Ah, spring! Balmy days, chilly nights. And the welcome appearance of flowers.
Like tulips. So the Tulip Cocktail would make a terrific springtime tipple, no?
It’s a wonderful mixture of French calvados (or American applejack), sweet vermouth, apricot liqueur, and lemon juice.
The Tulip Cocktail is a bit on the sweet side, but far from cloying – which makes it a delightful predinner drink. Floral, you might say.
Recipe: The Tulip Cocktail
The origins of the Tulip Cocktail are unclear – as is the case with many drinks. A recipe for it appeared in The Savoy Cocktail Book, published in 1930. But we can’t trace its history back any further than that. (The Savoy in question, BTW, was – and is – one of London’s best-known luxury hotels.)
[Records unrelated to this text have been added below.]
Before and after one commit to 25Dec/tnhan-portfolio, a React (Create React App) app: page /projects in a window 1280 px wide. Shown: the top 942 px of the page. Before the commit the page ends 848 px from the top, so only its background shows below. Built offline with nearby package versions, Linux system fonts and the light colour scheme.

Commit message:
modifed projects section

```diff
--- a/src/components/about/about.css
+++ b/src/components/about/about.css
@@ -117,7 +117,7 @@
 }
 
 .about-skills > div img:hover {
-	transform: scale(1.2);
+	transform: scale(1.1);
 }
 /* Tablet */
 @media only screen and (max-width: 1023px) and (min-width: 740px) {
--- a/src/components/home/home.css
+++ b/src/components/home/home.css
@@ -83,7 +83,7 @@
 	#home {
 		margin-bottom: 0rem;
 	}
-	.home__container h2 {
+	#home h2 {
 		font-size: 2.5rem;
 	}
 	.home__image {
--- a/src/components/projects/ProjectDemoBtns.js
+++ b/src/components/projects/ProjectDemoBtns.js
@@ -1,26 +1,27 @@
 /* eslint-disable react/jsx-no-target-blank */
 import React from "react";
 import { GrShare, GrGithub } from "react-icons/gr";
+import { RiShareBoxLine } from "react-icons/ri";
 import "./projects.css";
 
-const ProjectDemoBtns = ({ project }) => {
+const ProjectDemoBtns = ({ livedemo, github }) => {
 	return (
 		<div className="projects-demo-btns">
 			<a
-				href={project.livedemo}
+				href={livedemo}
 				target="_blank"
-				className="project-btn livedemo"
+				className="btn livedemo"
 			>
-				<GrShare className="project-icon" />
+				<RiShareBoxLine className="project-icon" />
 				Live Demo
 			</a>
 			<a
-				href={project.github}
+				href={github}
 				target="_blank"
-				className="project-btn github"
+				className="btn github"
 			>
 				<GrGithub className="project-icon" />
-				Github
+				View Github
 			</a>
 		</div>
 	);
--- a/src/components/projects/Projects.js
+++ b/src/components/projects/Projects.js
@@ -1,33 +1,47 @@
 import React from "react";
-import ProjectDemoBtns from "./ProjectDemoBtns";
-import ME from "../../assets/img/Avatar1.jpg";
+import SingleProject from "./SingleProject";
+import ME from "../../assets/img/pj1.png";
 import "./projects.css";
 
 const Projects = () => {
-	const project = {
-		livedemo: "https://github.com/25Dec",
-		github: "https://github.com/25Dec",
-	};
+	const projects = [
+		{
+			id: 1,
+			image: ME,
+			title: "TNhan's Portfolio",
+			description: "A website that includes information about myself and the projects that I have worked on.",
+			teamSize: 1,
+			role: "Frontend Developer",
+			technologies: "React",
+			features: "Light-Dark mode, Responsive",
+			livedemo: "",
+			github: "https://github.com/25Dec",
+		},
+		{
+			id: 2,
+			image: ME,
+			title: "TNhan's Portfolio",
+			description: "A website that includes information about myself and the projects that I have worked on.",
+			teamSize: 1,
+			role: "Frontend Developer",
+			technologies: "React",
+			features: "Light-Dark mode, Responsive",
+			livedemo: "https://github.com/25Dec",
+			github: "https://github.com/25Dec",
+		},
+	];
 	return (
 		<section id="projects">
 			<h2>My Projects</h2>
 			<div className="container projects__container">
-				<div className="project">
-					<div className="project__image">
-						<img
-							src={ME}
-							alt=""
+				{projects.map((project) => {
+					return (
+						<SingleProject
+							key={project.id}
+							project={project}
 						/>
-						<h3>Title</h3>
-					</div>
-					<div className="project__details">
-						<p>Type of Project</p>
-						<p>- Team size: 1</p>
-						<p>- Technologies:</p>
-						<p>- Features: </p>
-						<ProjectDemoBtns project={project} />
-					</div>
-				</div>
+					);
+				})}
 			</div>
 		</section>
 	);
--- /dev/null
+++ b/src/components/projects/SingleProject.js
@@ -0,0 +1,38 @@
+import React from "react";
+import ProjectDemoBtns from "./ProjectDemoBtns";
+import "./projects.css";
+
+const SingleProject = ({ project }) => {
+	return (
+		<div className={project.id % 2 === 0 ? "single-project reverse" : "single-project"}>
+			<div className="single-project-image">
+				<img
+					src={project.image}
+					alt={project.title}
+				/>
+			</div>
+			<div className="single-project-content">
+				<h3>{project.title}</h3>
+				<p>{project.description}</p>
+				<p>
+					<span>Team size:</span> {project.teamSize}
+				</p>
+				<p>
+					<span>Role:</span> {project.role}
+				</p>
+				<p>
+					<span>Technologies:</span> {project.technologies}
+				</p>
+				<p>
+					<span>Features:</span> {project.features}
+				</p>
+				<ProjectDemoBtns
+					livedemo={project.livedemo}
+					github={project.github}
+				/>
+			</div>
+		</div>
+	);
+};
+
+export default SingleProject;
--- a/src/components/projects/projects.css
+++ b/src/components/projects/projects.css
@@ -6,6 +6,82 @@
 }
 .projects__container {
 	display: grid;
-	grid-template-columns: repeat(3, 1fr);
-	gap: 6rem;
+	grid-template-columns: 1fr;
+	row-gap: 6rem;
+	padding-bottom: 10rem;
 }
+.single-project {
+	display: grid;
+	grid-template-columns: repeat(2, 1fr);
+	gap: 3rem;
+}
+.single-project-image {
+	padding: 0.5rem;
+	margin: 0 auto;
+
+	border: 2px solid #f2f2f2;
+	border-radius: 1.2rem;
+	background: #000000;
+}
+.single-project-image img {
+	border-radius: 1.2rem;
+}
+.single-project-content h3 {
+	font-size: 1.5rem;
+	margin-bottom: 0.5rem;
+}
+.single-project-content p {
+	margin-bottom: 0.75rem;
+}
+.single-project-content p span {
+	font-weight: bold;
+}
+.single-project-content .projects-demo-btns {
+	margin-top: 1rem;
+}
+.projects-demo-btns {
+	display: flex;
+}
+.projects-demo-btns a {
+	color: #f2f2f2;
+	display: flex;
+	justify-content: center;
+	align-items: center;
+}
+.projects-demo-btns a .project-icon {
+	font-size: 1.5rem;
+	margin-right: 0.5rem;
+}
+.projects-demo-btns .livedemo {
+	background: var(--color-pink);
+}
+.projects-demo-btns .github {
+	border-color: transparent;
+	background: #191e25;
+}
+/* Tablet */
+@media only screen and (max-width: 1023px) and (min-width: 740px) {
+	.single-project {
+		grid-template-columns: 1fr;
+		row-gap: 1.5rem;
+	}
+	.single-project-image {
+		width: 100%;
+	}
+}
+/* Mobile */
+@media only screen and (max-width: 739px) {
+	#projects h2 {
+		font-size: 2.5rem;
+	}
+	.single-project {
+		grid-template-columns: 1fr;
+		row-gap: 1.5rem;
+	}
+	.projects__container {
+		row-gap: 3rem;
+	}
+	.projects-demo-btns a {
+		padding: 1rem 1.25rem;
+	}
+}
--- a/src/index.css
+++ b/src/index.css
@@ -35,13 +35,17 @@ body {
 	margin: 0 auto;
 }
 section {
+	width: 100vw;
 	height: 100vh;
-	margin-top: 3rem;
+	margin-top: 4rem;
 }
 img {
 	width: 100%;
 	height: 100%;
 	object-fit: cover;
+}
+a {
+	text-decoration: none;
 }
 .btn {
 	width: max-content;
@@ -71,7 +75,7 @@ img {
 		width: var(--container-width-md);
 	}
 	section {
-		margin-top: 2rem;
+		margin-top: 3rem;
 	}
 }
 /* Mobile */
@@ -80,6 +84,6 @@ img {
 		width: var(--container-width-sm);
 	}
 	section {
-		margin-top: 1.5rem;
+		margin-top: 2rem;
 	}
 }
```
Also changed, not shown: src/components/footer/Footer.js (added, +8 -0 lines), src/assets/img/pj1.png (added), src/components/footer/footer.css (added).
Whatever the back story on this drink, we think you’ll be charmed by its interesting, somewhat complex flavor.
This recipe takes about 5 minutes to prepare and serves 1.
- 1 ounce calvados (or applejack; see Notes)
- 1 ounce sweet (Italian) vermouth
- ½ ounce apricot liqueur (see Notes)
- ½ ounce freshly squeezed lemon juice
- lemon twist for garnish (very optional)
- Place all ingredients (except garnish) in a cocktail shaker half filled with ice. Shake vigorously until the contents are well chilled (20 seconds or so).
- Strain into a cocktail glass, preferably one that has been chilled. Garnish with a lemon twist, if you wish, and serve.
- We’ve seen recipes that add a dash or two of orange or peach bitters to this drink. We haven’t tried that, but you might like to.
- Calvados is French apple brandy, produced in Normandy. It’s most often consumed by itself as an after-dinner drink, but it’s also terrific as an ingredient in cocktails.
- Applejack is American apple brandy. Its flavor is very similar to calvados, though sometimes a bit less smooth. We think it’s a good substitute for calvados in cocktails. Laird’s is the brand you’re likely to see in the U.S., and we recommend it.
- Apricot liqueur is, as you might deduce, made with apricots. Marie Brizard’s Apry and Rothman & Winter’s Orchard Apricot are the brands we prefer. Hiram Walker also offers a version, which is cheaper (a good thing) but way too sweet (a bad thing).
- BTW, many cocktail recipes call for apricot brandy when they really mean apricot liqueur. True apricot brandy isn’t all that common or easy to find. It’s distilled directly from apricots, while most apricot liqueurs have a neutral spirit as their base (and are flavored with apricots). Adding to the confusion, sometimes even bottles that are labeled “apricot brandy” are actually apricot liqueur. If in doubt, ask the friendly folks at your local liquor store for guidance.
- Our usual disclaimer: We’re noncommercial and are not compensated for mentioning brands. We recommend only what we like and buy with our own money.
“Love the aroma of this drink,” said Mrs. Kitchen Riffs. “Outstanding bouquet.”
“This cocktail is no shrinking violet,” I said. “You might say its flavor rose to the occasion.”
“Putting the petal to the metal with those floral terms, eh?” said Mrs K R.
“Hey, I’m a flower child,” I said. “And this drink is turning me into a tiger lily!”
“I need to nip these jokes in the bud before you become a thorn in my side,” said Mrs K R.
My tulips are sealed.
You may also enjoy reading about: